I have read that web-surfing causes dopamine releases in the brain in the same way as gambling and other instantly rewarding activities (other than vacuum-cleaning). I believe it. At this point I believe I am an Internet addict. And that’s ok for a while. Now is past a while. It is 1:21 am, my alarm is set for 6 am, and I have a full day of work ahead tomorrow, which is now today. It is getting self-destructive to even have Internet in the burrow.
Not that it’s an option. We were cut off for a few weeks, but I found that from the couch in my nest, an unusually strong open network across the street just barely makes it to me. Sometimes, sitting on my favorite heap of leaves and moss, I must hold my laptop over my left shoulder to get reception, but that’s nothing compared to tying a strap around my pubescent foreleg and tapping a vein.
And then there’s writing. I admit it, there’s a thrill to being listened to (whether or not one is heard is another question). When I had my first job at an on-line news service, I got a big thrill from looking at the daily logs to see how many people read the articles I wrote or edited. Wow, 88,000 people clicked it today. Cool. Here at Rhinocrisy, the numbers are lower — more like 100 people a day — but it’s still exciting to get to talk to that many of you. And more of you come here on days when there are fresh posts. Much more — a heavy-posting day will get 200+ visitors, while light days cause readership to taper down to double digits. So now I am addicted to not just reading but also speaking. More noise.

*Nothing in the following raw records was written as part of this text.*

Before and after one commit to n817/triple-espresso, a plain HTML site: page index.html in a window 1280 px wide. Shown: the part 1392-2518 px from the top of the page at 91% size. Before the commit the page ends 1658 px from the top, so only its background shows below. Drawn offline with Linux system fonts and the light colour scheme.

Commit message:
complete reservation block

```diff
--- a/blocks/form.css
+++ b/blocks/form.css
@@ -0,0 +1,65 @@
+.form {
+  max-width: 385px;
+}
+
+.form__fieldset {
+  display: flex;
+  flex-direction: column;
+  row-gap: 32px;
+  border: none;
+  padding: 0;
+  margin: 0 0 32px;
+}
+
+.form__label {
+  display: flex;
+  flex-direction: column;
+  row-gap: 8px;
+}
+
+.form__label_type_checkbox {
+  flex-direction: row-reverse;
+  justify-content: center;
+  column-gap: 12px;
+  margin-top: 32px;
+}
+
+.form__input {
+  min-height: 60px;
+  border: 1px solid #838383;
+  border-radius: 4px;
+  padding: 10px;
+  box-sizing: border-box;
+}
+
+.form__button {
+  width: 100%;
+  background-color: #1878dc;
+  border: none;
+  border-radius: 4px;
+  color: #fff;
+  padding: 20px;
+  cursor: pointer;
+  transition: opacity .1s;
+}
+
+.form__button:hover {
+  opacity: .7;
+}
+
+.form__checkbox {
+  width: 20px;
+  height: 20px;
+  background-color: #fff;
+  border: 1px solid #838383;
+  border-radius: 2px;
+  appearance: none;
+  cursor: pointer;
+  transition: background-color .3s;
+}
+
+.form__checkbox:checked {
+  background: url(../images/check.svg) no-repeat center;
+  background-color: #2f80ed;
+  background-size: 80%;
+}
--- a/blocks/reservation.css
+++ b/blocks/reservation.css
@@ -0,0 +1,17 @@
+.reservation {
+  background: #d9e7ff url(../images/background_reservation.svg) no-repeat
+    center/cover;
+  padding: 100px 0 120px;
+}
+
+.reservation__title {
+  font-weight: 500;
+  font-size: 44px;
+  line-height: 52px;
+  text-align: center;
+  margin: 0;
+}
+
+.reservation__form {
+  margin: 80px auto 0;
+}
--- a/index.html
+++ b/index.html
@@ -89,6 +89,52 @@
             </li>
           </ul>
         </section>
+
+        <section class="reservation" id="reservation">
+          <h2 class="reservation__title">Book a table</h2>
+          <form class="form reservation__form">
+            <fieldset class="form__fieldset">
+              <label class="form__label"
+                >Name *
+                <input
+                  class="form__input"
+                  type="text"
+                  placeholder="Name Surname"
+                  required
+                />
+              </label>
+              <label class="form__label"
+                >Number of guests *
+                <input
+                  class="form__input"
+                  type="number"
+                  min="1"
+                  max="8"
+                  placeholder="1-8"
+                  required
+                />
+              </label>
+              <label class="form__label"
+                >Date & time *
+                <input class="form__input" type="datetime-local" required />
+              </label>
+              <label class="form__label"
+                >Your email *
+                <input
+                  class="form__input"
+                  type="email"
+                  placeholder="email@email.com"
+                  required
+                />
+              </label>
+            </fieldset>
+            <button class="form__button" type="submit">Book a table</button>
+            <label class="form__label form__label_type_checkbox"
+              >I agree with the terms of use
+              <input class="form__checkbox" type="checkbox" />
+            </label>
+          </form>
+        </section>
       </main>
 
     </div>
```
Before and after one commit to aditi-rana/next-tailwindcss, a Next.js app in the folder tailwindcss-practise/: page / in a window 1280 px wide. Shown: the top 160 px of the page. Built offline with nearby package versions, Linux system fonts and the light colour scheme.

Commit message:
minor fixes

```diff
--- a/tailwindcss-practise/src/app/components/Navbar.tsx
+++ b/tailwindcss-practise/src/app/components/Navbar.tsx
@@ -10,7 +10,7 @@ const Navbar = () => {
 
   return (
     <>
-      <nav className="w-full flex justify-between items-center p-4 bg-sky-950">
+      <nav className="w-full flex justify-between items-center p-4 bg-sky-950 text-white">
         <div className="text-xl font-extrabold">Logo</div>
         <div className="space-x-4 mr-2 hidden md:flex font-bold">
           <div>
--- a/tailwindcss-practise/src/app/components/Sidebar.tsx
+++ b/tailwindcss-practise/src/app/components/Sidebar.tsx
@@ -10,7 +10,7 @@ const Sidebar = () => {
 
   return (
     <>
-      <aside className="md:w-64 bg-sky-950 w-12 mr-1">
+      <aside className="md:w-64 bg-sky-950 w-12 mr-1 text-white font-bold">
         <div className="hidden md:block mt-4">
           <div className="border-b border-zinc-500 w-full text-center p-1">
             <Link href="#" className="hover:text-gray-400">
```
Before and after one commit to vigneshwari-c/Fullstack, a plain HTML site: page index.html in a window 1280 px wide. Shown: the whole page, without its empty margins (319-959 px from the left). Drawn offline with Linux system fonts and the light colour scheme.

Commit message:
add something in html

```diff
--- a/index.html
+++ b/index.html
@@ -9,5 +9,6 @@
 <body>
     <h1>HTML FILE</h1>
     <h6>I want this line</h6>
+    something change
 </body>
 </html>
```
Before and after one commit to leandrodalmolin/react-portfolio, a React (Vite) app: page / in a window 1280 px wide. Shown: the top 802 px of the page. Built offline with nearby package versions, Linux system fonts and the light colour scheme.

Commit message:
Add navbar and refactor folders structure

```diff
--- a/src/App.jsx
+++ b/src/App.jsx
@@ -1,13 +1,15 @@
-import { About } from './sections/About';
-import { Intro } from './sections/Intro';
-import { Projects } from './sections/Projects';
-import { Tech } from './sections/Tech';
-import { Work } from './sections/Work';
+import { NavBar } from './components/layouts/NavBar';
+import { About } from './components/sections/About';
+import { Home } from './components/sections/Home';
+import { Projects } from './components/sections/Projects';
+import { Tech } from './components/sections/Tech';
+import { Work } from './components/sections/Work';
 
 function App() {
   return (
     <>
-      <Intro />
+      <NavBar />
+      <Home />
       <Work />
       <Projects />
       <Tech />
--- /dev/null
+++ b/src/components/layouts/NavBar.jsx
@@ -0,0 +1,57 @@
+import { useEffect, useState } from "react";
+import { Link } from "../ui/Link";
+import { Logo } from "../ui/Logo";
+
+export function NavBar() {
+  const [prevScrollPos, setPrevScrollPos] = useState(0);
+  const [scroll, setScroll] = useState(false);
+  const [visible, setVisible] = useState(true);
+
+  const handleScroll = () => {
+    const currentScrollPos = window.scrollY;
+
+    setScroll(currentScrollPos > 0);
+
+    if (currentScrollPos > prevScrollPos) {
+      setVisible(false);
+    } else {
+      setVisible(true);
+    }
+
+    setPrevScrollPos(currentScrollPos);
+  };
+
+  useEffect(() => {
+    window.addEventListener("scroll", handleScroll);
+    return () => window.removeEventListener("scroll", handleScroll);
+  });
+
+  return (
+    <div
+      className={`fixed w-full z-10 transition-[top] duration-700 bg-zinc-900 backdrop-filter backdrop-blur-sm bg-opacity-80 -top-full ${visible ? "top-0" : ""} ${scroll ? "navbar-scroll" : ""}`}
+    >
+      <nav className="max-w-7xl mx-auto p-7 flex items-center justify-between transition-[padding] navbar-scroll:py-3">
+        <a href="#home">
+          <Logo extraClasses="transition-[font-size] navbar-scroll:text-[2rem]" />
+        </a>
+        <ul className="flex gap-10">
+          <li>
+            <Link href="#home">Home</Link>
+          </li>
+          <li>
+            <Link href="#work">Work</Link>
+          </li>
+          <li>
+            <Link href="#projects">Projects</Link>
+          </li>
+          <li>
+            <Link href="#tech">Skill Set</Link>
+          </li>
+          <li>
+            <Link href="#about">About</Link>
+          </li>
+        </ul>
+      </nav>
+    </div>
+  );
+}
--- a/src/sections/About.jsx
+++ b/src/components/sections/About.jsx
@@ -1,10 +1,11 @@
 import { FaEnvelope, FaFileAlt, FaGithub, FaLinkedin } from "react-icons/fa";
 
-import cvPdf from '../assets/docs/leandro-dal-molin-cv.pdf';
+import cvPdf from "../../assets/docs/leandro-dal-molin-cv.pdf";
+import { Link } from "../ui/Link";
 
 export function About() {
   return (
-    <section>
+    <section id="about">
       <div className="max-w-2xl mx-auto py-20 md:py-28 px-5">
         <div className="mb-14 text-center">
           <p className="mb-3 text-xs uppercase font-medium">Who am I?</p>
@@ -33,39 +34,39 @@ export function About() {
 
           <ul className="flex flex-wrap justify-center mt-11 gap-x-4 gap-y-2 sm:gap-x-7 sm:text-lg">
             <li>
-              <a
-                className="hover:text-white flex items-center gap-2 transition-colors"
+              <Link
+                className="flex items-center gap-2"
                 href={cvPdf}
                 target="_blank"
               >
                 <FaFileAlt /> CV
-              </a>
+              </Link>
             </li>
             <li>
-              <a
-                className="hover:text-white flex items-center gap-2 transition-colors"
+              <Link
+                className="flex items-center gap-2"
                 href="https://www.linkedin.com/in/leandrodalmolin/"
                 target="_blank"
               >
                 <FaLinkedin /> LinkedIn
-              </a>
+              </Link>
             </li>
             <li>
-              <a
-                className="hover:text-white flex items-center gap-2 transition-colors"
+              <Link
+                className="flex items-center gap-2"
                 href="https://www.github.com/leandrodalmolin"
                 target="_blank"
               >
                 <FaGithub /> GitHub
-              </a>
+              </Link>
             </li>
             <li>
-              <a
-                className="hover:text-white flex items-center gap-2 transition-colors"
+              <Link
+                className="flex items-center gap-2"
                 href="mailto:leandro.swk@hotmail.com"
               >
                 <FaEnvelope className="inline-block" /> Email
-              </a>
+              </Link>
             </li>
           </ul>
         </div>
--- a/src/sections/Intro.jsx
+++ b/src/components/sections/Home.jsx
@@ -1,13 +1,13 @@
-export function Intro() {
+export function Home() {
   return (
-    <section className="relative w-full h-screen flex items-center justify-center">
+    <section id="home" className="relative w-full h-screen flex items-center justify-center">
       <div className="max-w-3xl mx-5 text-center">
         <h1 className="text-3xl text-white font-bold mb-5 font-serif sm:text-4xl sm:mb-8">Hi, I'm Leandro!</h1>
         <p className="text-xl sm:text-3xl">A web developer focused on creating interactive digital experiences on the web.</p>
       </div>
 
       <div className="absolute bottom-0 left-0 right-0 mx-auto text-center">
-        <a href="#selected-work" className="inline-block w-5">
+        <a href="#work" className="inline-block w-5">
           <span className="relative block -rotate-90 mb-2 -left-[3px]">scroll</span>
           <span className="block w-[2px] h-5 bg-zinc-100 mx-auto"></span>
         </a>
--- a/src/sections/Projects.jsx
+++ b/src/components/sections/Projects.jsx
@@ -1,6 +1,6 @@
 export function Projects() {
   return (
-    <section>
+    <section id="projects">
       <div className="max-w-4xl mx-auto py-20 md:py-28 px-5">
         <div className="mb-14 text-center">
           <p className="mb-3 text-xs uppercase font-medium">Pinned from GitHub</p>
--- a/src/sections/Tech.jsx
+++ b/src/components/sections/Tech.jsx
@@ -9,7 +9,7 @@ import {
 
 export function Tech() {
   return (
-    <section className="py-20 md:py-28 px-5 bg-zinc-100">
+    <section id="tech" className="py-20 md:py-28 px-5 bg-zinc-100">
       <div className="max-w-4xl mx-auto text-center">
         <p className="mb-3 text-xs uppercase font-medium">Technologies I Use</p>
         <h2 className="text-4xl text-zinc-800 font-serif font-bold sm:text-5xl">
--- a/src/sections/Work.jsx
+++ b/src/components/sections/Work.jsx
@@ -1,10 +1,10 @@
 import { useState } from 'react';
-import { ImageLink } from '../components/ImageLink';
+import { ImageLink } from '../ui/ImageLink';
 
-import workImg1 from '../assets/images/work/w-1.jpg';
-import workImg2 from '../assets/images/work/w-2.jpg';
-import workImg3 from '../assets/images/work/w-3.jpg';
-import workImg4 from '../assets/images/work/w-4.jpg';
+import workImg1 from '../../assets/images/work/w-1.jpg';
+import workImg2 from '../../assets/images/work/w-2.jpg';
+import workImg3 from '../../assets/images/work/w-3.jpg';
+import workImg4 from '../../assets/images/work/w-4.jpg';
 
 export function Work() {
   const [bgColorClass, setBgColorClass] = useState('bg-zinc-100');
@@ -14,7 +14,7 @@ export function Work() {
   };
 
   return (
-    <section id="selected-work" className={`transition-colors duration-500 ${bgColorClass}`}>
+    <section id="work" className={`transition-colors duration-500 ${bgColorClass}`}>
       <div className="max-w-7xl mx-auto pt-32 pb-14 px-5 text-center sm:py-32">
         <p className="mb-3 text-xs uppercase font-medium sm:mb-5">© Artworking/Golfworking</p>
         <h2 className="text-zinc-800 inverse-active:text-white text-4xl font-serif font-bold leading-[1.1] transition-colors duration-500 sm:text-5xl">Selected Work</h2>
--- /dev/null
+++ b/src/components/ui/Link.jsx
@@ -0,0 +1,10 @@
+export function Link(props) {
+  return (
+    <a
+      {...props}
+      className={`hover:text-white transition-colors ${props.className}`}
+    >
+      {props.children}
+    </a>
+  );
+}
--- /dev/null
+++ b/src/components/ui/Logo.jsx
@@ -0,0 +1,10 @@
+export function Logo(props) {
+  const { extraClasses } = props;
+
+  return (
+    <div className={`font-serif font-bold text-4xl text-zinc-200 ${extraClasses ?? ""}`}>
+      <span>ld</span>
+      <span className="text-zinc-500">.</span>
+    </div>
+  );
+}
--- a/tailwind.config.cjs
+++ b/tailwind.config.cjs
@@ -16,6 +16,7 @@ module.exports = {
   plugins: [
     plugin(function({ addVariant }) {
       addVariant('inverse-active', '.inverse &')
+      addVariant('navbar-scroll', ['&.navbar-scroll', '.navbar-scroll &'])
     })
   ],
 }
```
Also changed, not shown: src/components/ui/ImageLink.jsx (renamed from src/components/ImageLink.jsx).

I wonder how much of the information hunger is not aimed at revealing truth but hiding it. So long as I can keep my hollowness turgid with a constant flush of information, I can ignore the decaying skeleton of faith in myself that would otherwise maintain my posture.
Fixing my mind on external threats, I ignore the grief and doubt and terror of mediocrity that leach strength from my joyful spirit, leaving it osteoporosic, on the verge of fracture.
We are the hollow men
We are the stuffed men
Headpiece filled with straw. Alas!
Our dried voices, when
We whisper together
Are quiet ahttp://www.blogger.com/img/gl.link.gifnd meaningless
As wind in dry grass
Or rats’ feet over broken glass
In our dry cellar
Shape without form, shade without colour,
Paralysed force, gesture without motion;
Those who have crossed
With direct eyes, to death’s other Kingdom
Remember us — if at all — not as lost
Violent souls, but only
As the hollow men
The stuffed men.
Read the whole thing. Come on, just one more click.